Some of us spent Thursday discussing about privacy and what makes us give our precious personal information away, drawing on prospect and utility theories, econometric models, theories of cognitive bias in decision making as well as the impact of social class and political beliefs. The facilitator, Spyros Kokolakis from the University of Aegean, presented the case of the brand new Greek national ID scheme. This is based on smartcard technology and intended to be used to monitor every single financial transaction for reasons of tackling tax evasion - ambitious as much as controversial!
It was interesting to explore how perceptions of risk vary, depending on contextual anchors, personal experience etc. and consider how their understanding may have a fundamental role in the success of any technological platform, especially in our area of security and privacy.
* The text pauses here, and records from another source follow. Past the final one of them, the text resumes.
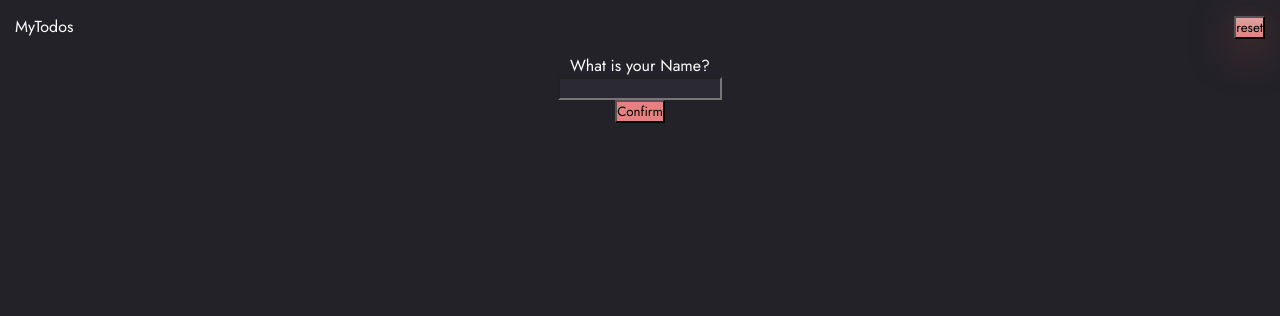
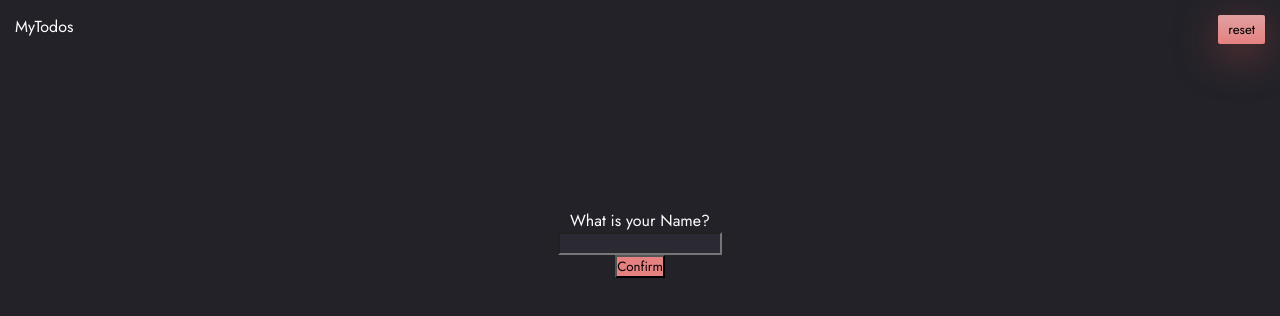
Before and after one commit to Andy-Reynolds/MyTodos-tech-test, a plain HTML site: page index.html in a window 1280 px wide. Drawn offline with Linux system fonts and the light colour scheme.

Commit message:
reset button styling

```diff
--- a/index.html
+++ b/index.html
@@ -20,7 +20,6 @@
 
   <div class="main">
     <div id="welcome-message">What is your Name?</div>
-    <div class="information-message"></div>
     <input type="text" id="name-input" class="input">
     <button id="confirm-name" class="button">Confirm</button>
 
--- a/style.scss
+++ b/style.scss
@@ -21,10 +21,18 @@
   display: flex;
   justify-content: space-between;
   padding: 15px;
+  margin-bottom: 150px;
+
+
 
   #reset-button {
     background-image: linear-gradient(180deg, #e1a0a0, #e58181);
     box-shadow: 0 10px 40px #6b3838;
+    border: none;
+    padding: 5px;
+    padding-left: 10px;
+    padding-right: 10px;
+    border-radius: 2px;
 
     &:hover {
       background-image: linear-gradient(180deg, #e2c1c1, #ea8282);
```
Also changed, not shown: dist/style.css.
A key observation was that the planning of any intervention based on schemes such as the IDs above, not only does it require a robust technological platform, but also an appreciation for the factors that may facilitate or inhibit its use (or abuse!): perception of value, comfort, fear, perception of risk to name but a few. These are not always easily captured in quantitative or qualitative models and even then, it may be difficult to integrate those into the security design.
And as for the case of the new Greek IDs, if I had any reservations for their effectiveness against tax evasion before, well, those certainly didn't go away after our discussions. But I'll be certainly looking out for the results of Spyros' evaluative research of the scheme.